Saved data entries:

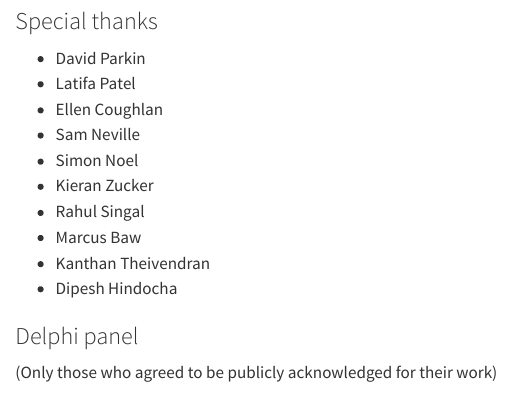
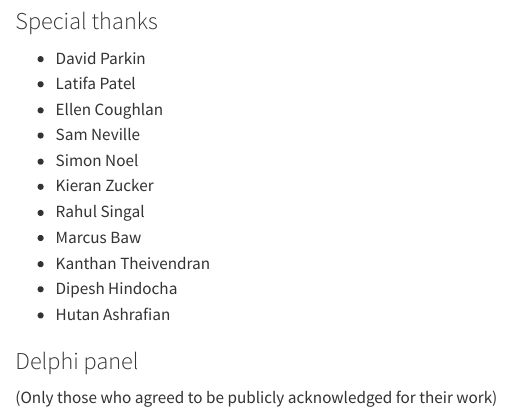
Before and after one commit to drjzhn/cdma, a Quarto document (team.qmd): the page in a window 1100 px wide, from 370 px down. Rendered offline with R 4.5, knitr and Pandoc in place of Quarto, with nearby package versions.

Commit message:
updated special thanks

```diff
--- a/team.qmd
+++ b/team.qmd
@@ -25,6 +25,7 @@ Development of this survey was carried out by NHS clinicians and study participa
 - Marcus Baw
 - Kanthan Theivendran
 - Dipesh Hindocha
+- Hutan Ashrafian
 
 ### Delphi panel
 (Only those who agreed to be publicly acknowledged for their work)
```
...
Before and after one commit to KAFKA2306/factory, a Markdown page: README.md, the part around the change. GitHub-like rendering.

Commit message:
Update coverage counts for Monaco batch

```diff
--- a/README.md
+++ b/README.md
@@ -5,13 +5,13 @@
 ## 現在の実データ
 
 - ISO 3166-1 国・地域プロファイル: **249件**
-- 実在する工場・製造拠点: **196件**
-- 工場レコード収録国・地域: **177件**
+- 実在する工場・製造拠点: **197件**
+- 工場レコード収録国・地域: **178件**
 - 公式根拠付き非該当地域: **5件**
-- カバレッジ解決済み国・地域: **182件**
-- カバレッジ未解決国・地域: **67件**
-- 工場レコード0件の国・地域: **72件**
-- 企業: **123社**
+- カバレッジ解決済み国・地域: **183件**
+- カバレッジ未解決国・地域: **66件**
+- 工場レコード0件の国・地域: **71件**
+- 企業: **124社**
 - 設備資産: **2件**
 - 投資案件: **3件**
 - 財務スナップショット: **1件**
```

*Work required*.
The sole thing to report is how many lines in the data hold the string "README".

*Solution below*.
3